*** Opening of Records for the task ***
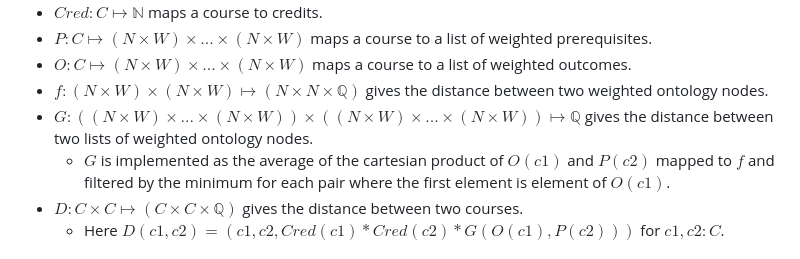
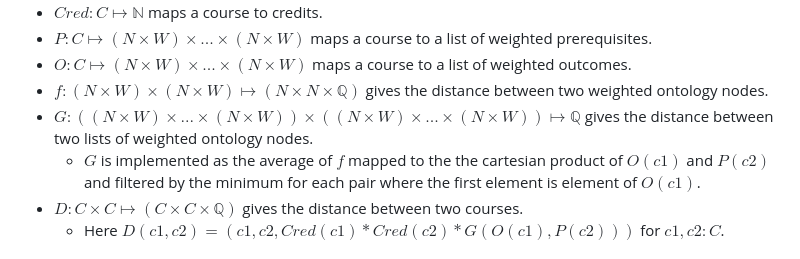
Before and after one commit to teemupaloniemi/gronto, a Markdown page: README.md, the part around the change. GitHub-like rendering.

Commit message:
doc: Fix sentence order.

```diff
--- a/README.md
+++ b/README.md
@@ -53,7 +53,7 @@ semsters, semester limits etc.
 - ${O} : {C} \mapsto ({N}\times{W})\times ... \times({N}\times{W})$ maps a course to a list of weighted outcomes.
 - ${f} : ({N}\times{W}) \times ({N}\times{W}) \mapsto ({N} \times {N} \times \mathbb{Q})$ gives the distance between two weighted ontology nodes.
 - ${G} : (({N}\times{W})\times ... \times({N}\times{W})) \times (({N}\times{W})\times ... \times({N}\times{W})) \mapsto \mathbb{Q}$ gives the distance between two lists of weighted ontology nodes.
-  - ${G}$ is implemented as the average of the cartesian product of ${O}(c1)$ and ${P}(c2)$ mapped to ${f}$ and filtered by the minimum for each pair where the first element is element of ${O}(c1)$.
+  - ${G}$ is implemented as the average of ${f}$ mapped to the the cartesian product of ${O}(c1)$ and ${P}(c2)$ and filtered by the minimum for each pair where the first element is element of ${O}(c1)$.
 - ${D} : {C} \times {C} \mapsto ({C} \times {C} \times \mathbb{Q})$ gives the distance between two courses.
   - Here ${D}(c1, c2) = (c1, c2, {Cred}(c1) * {Cred}(c2) * {G}({O}(c1), {P}(c2)))$ for $c1,c2 : {C}$.
 
```
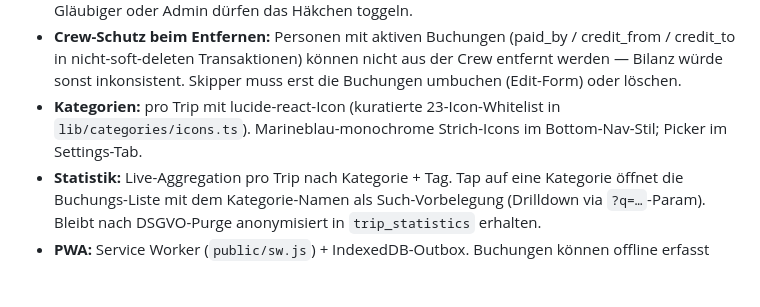
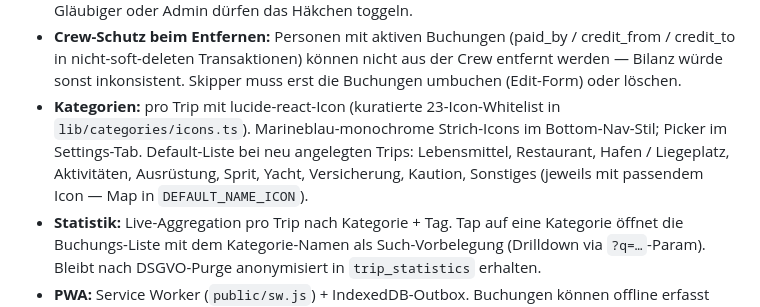
Before and after one commit to Jannik96D/bordkasse-public, a Markdown page: webapp/README.md, the part around the change. Drawn GitHub-style; blank space fills up the shorter version.

```diff
--- a/webapp/README.md
+++ b/webapp/README.md
@@ -26,7 +26,7 @@ Next.js 16 + Supabase Web-App-Variante der Bordkasse. Spec: [`../docs/web-app-sp
 - **Bilanz & Schulden:** Live aus SQL-Views (`v_balances`, `v_transaction_shares`); `simplify_debts()` als Greedy-Algorithmus für minimale Überweisungen.
 - **Bezahlt-Status der Schulden:** Crew-weit synchronisiert in `settled_debts`; nur Schuldner, Gläubiger oder Admin dürfen das Häkchen toggeln.
 - **Crew-Schutz beim Entfernen:** Personen mit aktiven Buchungen (paid_by / credit_from / credit_to in nicht-soft-deleten Transaktionen) können nicht aus der Crew entfernt werden — Bilanz würde sonst inkonsistent. Skipper muss erst die Buchungen umbuchen (Edit-Form) oder löschen.
-- **Kategorien:** pro Trip mit lucide-react-Icon (kuratierte 23-Icon-Whitelist in `lib/categories/icons.ts`). Marineblau-monochrome Strich-Icons im Bottom-Nav-Stil; Picker im Settings-Tab.
+- **Kategorien:** pro Trip mit lucide-react-Icon (kuratierte 23-Icon-Whitelist in `lib/categories/icons.ts`). Marineblau-monochrome Strich-Icons im Bottom-Nav-Stil; Picker im Settings-Tab. Default-Liste bei neu angelegten Trips: Lebensmittel, Restaurant, Hafen / Liegeplatz, Aktivitäten, Ausrüstung, Sprit, Yacht, Versicherung, Kaution, Sonstiges (jeweils mit passendem Icon — Map in `DEFAULT_NAME_ICON`).
 - **Statistik:** Live-Aggregation pro Trip nach Kategorie + Tag. Tap auf eine Kategorie öffnet die Buchungs-Liste mit dem Kategorie-Namen als Such-Vorbelegung (Drilldown via `?q=…`-Param). Bleibt nach DSGVO-Purge anonymisiert in `trip_statistics` erhalten.
 - **PWA:** Service Worker (`public/sw.js`) + IndexedDB-Outbox. Buchungen können offline erfasst werden, werden bei Reconnect automatisch synchronisiert (`lib/offline/sync.ts`). Idempotency-Key auf jeder Buchung verhindert Duplikate.
 - **Audit-Log:** jede Schreib-Operation (Trip, Crew, Kategorie, Buchung, Settled-Debt) hinterlässt einen Eintrag in `audit_log`. RLS schränkt Lese-Zugriff auf den Skipper des betroffenen Trips ein.
```
Also changed, not shown: CLAUDE.md (+1 -1 lines).
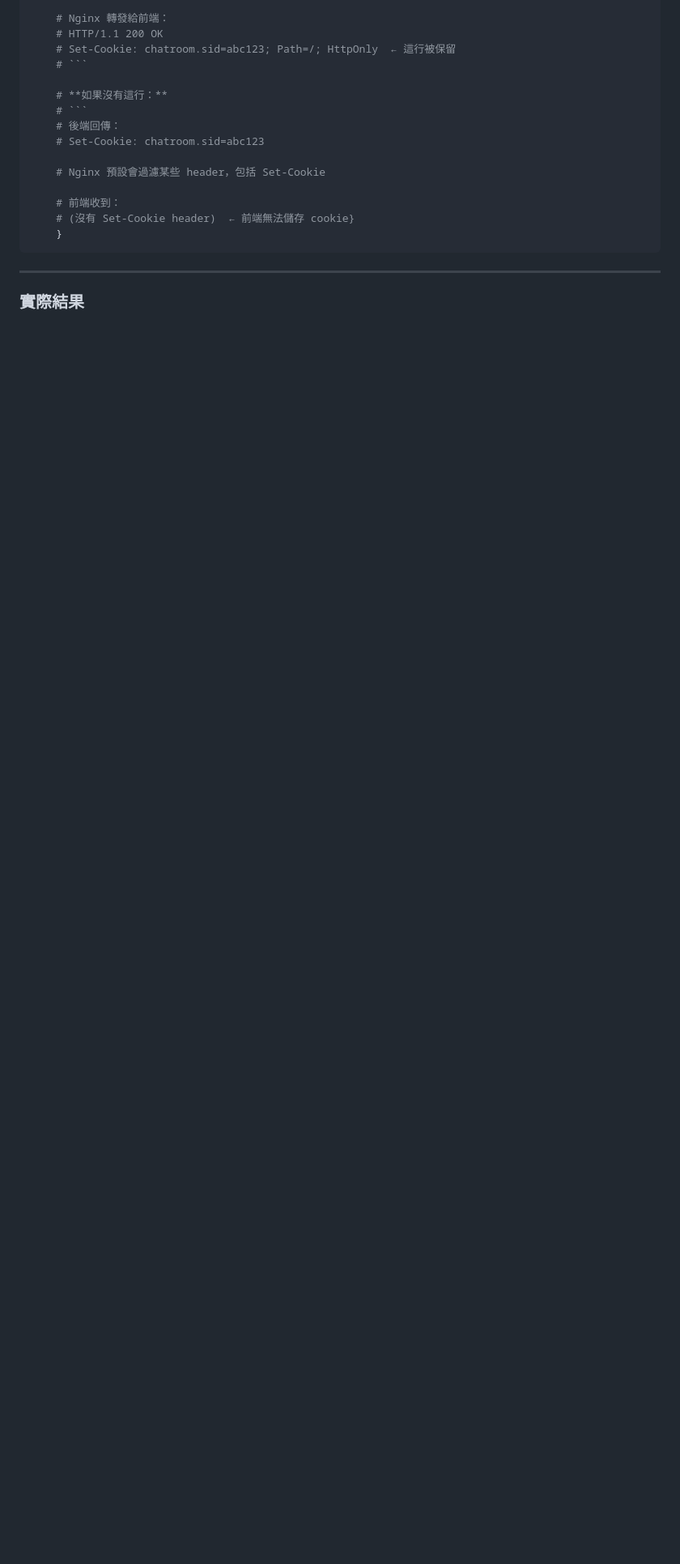
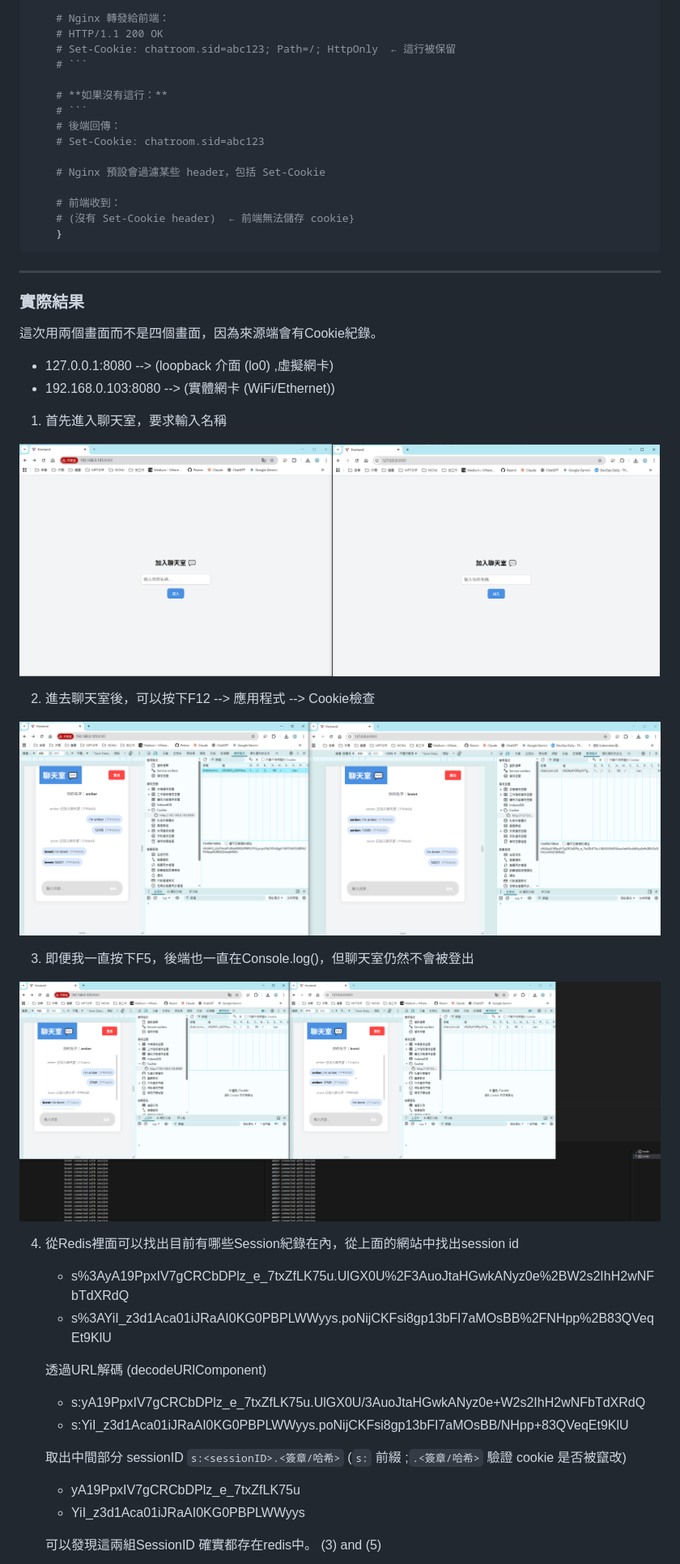
Before and after one commit to Peienn/peienn.github.io, a Markdown page: posts/session.md, the part around the change printed below. Shown: that part at 81% size. Drawn GitHub-style; pictures changed too: posts/images/session/result1.png (added), posts/images/session/result2.png (added), posts/images/session/result3.png (added); blank space fills up the shorter version.

Commit message:
session.md Done

```diff
--- a/posts/session.md
+++ b/posts/session.md
@@ -221,3 +200,36 @@ location ~ ^/(login|logout|check-session) {
 ---
 
 ### 實際結果
+
+這次用兩個畫面而不是四個畫面，因為來源端會有Cookie紀錄。
+
+- 127.0.0.1:8080  --> (loopback 介面 (lo0) ,虛擬網卡)
+- 192.168.0.103:8080 --> (實體網卡 (WiFi/Ethernet))
+
+1. 首先進入聊天室，要求輸入名稱
+
+![123](images/session/result1.png)
+
+2. 進去聊天室後，可以按下F12 --> 應用程式 --> Cookie檢查
+
+![123](images/session/result2.png)
+
+3. 即便我一直按下F5，後端也一直在Console.log()，但聊天室仍然不會被登出
+
+![123](images/session/result3.png)
+
+4. 從Redis裡面可以找出目前有哪些Session紀錄在內，從上面的網站中找出session id
+      - s%3AyA19PpxIV7gCRCbDPlz_e_7txZfLK75u.UlGX0U%2F3AuoJtaHGwkANyz0e%2BW2s2IhH2wNFbTdXRdQ
+      - s%3AYiI_z3d1Aca01iJRaAI0KG0PBPLWWyys.poNijCKFsi8gp13bFI7aMOsBB%2FNHpp%2B83QVeqEt9KlU
+
+    透過URL解碼 (decodeURlComponent)
+
+     - s:yA19PpxIV7gCRCbDPlz_e_7txZfLK75u.UlGX0U/3AuoJtaHGwkANyz0e+W2s2IhH2wNFbTdXRdQ
+     - s:YiI_z3d1Aca01iJRaAI0KG0PBPLWWyys.poNijCKFsi8gp13bFI7aMOsBB/NHpp+83QVeqEt9KlU
+
+    取出中間部分 sessionID  `s:<sessionID>.<簽章/哈希>`   (`s:` 前綴 ;`.<簽章/哈希>` 驗證 cookie 是否被竄改)
+     - yA19PpxIV7gCRCbDPlz_e_7txZfLK75u
+     - YiI_z3d1Aca01iJRaAI0KG0PBPLWWyys
+
+    可以發現這兩組SessionID 確實都存在redis中。 (3) and (5)
+
```
Also changed, not shown: other parts of posts/session.md (+53 -25 lines), posts/images/session/mermaid.png (added), posts/images/session/redis_session.jpg (added), 1 other file.
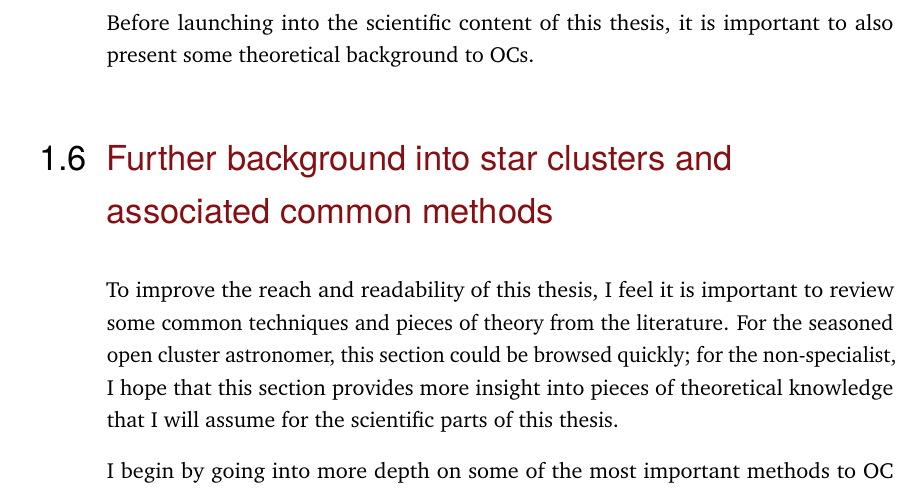
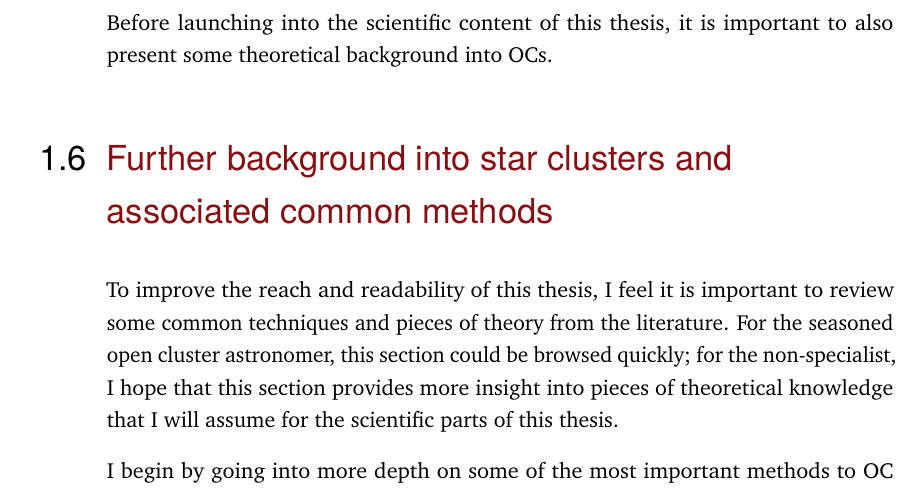
Before and after one commit to emilyhunt/thesis, a LaTeX thesis (my-thesis.tex, which reads content/chapter-1-introduction.tex): part of page 42 of 152, cut so that both start at the same text. Compiled offline with pdfLaTeX.

Commit message:
forgot to build lel

```diff
--- a/content/chapter-1-introduction.tex
+++ b/content/chapter-1-introduction.tex
@@ -335,7 +335,7 @@ Finally, Problem 5 is likely to continue to plague the OC community for years to
 In total, with this thesis, I hope to contribute to the difficult task of cataloguing and characterising the OCs of the Milky Way in the era of \gaia. Implicitly, all of these methods will be `future-proof' and applicable to future \gaia\ data releases, or future surveys that could replace the \gaia\ telescope. Inevitably, no method is perfect, and I will conclude by speculating on future avenues of research that could further develop the methods used to analyse OCs.
 
 
-Before launching into the scientific content of this thesis, it is important to also present some theoretical background to OCs.
+Before launching into the scientific content of this thesis, it is important to also present some theoretical background into OCs.
 
 
 % ---------------------------------------
```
*** Close of Records for the task ***
= Task item =
Filter the records above and return every line that holds the word "theoretical".

= Exercise response =
-Before launching into the scientific content of this thesis, it is important to also present some theoretical background to OCs.
+Before launching into the scientific content of this thesis, it is important to also present some theoretical background into OCs.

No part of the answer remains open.